▶ **WORK INSTRUCTION**
Retrieve all lines below that have the string "Auxiliary".
[Opening DATA FOR THIS TASK section]
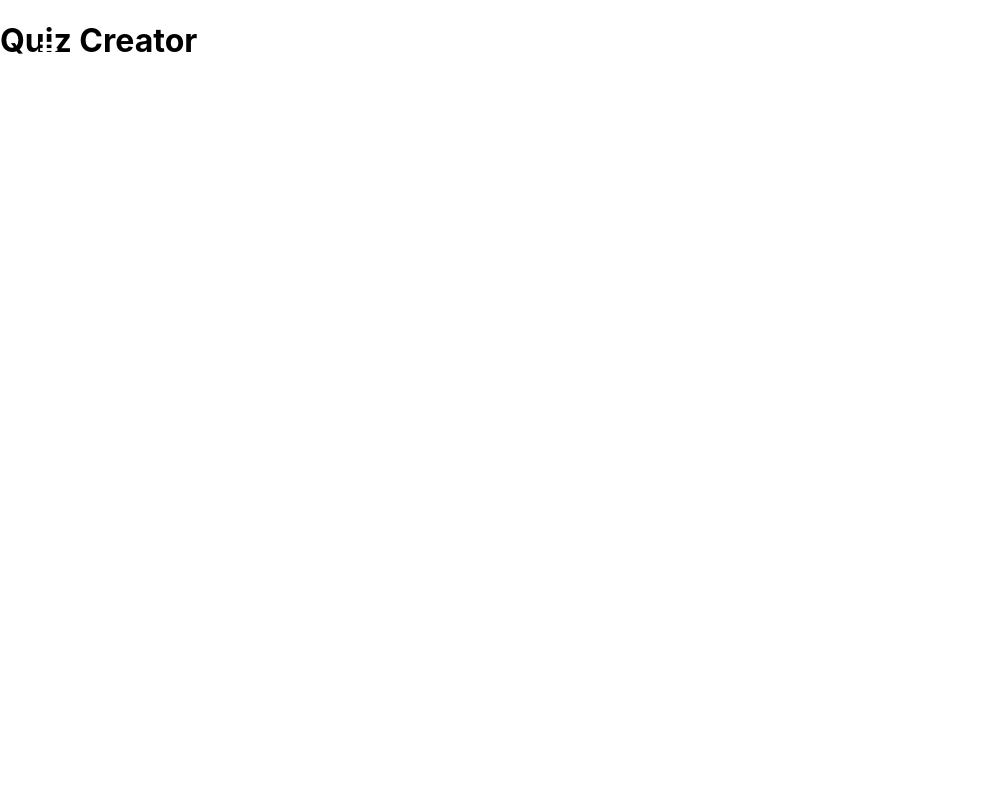
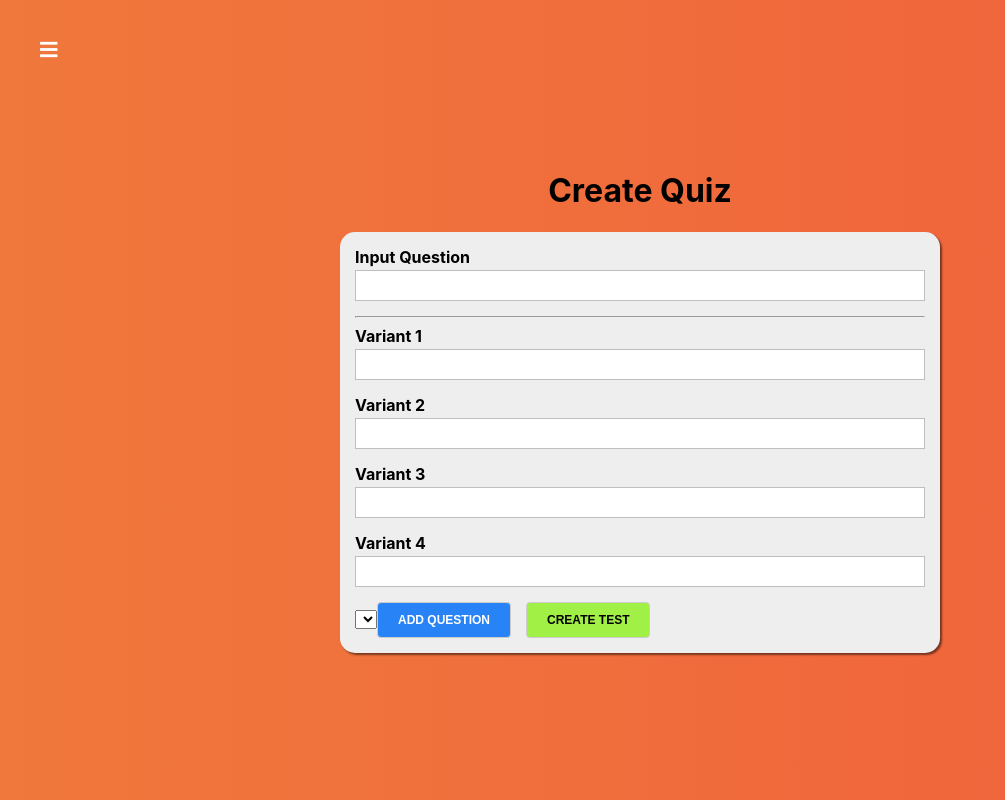
Before and after one commit to coolqwebs/quiz_app, a React (Create React App) app: page /quiz-creator in a window 1280 px wide. Shown: the whole page, without its empty margins (0-1005 px from the left). Built offline with nearby package versions, Linux system fonts and the light colour scheme.

Commit message:
some improvoments

```diff
--- a/package.json
+++ b/package.json
@@ -6,6 +6,7 @@
     "@testing-library/jest-dom": "^5.11.9",
     "@testing-library/react": "^11.2.5",
     "@testing-library/user-event": "^12.8.3",
+    "is_js": "^0.9.0",
     "react": "^17.0.1",
     "react-dom": "^17.0.1",
     "react-router-dom": "^5.2.0",
--- a/src/Components/Navigation/Drawer/Drawer.jsx
+++ b/src/Components/Navigation/Drawer/Drawer.jsx
@@ -6,7 +6,7 @@ import BackDrop from "../../UI/BackDrop/BackDrop";
 const links = [
     { to: "/", label: "Список", exact: true },
     { to: "/auth", label: "Авторизация", exact: false },
-    { to: "/QuizCreator", label: "Создать тест", exact: false },
+    { to: "/quiz-creator", label: "Создать тест", exact: false },
 ];
 class Drawer extends Component {
     clickHandler = () => {
--- /dev/null
+++ b/src/Form/formFramework.js
@@ -0,0 +1,9 @@
+export function createControl(config, validation) {
+    return {
+        ...config,
+        validation,
+        valid: !validation,
+        touched: false,
+        value: ''
+    }
+}
--- a/src/containers/Auth/Auth.jsx
+++ b/src/containers/Auth/Auth.jsx
@@ -2,8 +2,11 @@ import React, { Component } from "react";
 import styles from "./Auth.module.css"
 import Button from "../../Components/UI/Button/Button"
 import Input from "../../Components/UI/Input/Input"
+import is from "is_js"
+
 export default class Auth extends Component {
     state = {
+        isFormVAlid: false,
         formControls: {
             email: {
                 value: '',
@@ -41,8 +44,46 @@ export default class Auth extends Component {
     submitHandler = event => {
         event.preventDefault();
     }
+    validateControl(value, validation) {
+        if (!validation) {
+            return true
+        }
+
+        let isValid = true
+
+        if (validation.required) {
+            isValid = value.trim() !== ' ' && isValid
+        }
+
+        if (validation.email) {
+            isValid = is.email(value) && isValid
+        }
+
+        if (validation.minLength) {
+            isValid = value.length >= validation.minLength && isValid
+        }
+
+        return isValid
+    }
     onChangeHandler = (event, controlName) => {
-        console.log(`${controlName}: `, event.target.value)
+        const formControls = { ...this.state.formControls }
+        const control = { ...formControls[controlName] }
+
+        control.value = event.target.value
+        control.touched = true
+        control.valid = this.validateControl(control.value, control.validation)
+
+        formControls[controlName] = control
+
+        let isFormValid = true
+
+        Object.keys(formControls).forEach(name => {
+            isFormValid = formControls[name].valid && isFormValid
+        })
+
+        this.setState({
+            formControls, isFormValid
+        })
     }
     renderInputs() {
         return Object.keys(this.state.formControls).map((controlName, index) => {
@@ -73,8 +114,20 @@ export default class Auth extends Component {
                         {this.renderInputs()}
                         {/* <Input label="Email" />
                         <Input label="Password" errorMessage={'TEST'} /> */}
-                        <Button type="success" onClick={this.loginHandler}>Log In</Button>
-                        <Button type="primary" onClick={this.registerHandler}>Register</Button>
+                        <Button
+                            type="success"
+                            onClick={this.loginHandler}
+                            disabled={!this.state.isFormVAlid}
+                        >
+                            Log In
+                        </Button>
+                        <Button
+                            type="primary"
+                            onClick={this.registerHandler}
+                            disabled={!this.state.isFormVAlid}
+                        >
+                            Register
+                        </Button>
                     </form>
                 </div>
             </div>
--- a/src/containers/QuizCreator/QuizCreator.jsx
+++ b/src/containers/QuizCreator/QuizCreator.jsx
@@ -1,10 +1,98 @@
 import React, { Component } from "react";
+import styles from "./QuizCreator.module.css"
+import Button from "../../Components/UI/Button/Button"
+import Input from "../../Components/UI/Input/Input"
+import { createControl } from '../../Form/formFramework'
+import Auxiliary from '../../hoc/Auxiliary/Auxiliary'
+
+function createOptionControl(number) {
+    return createControl(
+        {
+            label: `Variant ${number}`,
+            errorMessage: 'Value cannot be empty',
+            id: number
+        }, { required: true }
+    )
+}
+function createFormControls() {
+    return {
+        question: createControl({
+            label: 'Input Question',
+            errorMessage: 'Question cannot be empty'
+        }, { required: true }),
+        option1: createOptionControl(1),
+        option2: createOptionControl(2),
+        option3: createOptionControl(3),
+        option4: createOptionControl(4)
+    }
+}
 
 export default class QuizCreator extends Component {
+
+    state = {
+        quiz: [],
+        formControls: createFormControls()
+    }
+    submitHandler = event => {
+        event.preventDefault()
+    }
+
+    addQuestionHandler = () => {
+
+    }
+
+    createQuizHandler = () => {
+
+    }
+
+    changeHandler = (value, controlName) => {
+
+    }
+
+    renderControls() {
+        return Object.keys(this.state.formControls).map((controlName, index) => {
+            const control = this.state.formControls[controlName]
+
+            return (
+                <Auxiliary key={controlName + index}>
+                    <Input
+                        label={control.label}
+                        value={control.value}
+                        valid={control.valid}
+                        shouldValidate={!!control.validation}
+                        touched={control.touched}
+                        errorMessage={control.errorMessage}
+                        onChange={event => this.changeHandler(event.target.value, controlName)}
+                    />
+                    { index === 0 ? <hr /> : null}
+                </Auxiliary>
+            )
+        })
+    }
+
     render() {
         return (
-            <div className="">
-                <h1>Quiz Creator</h1>
+            <div className={styles.QuizCreator}>
+                <div>
+                    <h1>Create Quiz</h1>
+                    <form onSubmit={this.submitHandler}>
+
+                        {this.renderControls()}
+                        <select></select>
+                        <Button
+                            type="primary"
+                            onChange={this.addQuestionHandler}
+                        >
+                            Add Question
+                        </Button>
+                        <Button
+                            type="success"
+                            onChange={this.createQuizHandler}
+                        >
+                            Create Test
+                        </Button>
+                    </form>
+                </div>
             </div>
         );
     }
--- /dev/null
+++ b/src/containers/QuizCreator/QuizCreator.module.css
@@ -0,0 +1,24 @@
+.QuizCreator {
+    display: flex;
+    justify-content: center;
+    padding-top: 150px;
+    flex-grow: 1;
+    width: 100%;
+    background: linear-gradient(270deg, #f0613c 0%, #f0783c 100%);
+}
+
+.QuizCreator > div {
+    width: 100%;
+    max-width: 600px;
+    padding: 0 20px;
+}
+.QuizCreator h1 {
+    text-align: center;
+}
+
+.QuizCreator form {
+    background: #eee;
+    border-radius: 15px;
+    padding:15px;
+    box-shadow: 2px 2px 2px rgba(0,0,0, .5);
+}
--- /dev/null
+++ b/src/hoc/Auxiliary/Auxiliary.jsx
@@ -0,0 +1,3 @@
+const Auxiliary = props => props.children
+
+export default Auxiliary
```
Also changed, not shown: 1 other file (tests, documents, lock files or other folders).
[Closing DATA FOR THIS TASK section]
▶ **TASK SOLUTION**
+import Auxiliary from '../../hoc/Auxiliary/Auxiliary'
+                <Auxiliary key={controlName + index}>
+                </Auxiliary>
+++ b/src/hoc/Auxiliary/Auxiliary.jsx
+const Auxiliary = props => props.children
+export default Auxiliary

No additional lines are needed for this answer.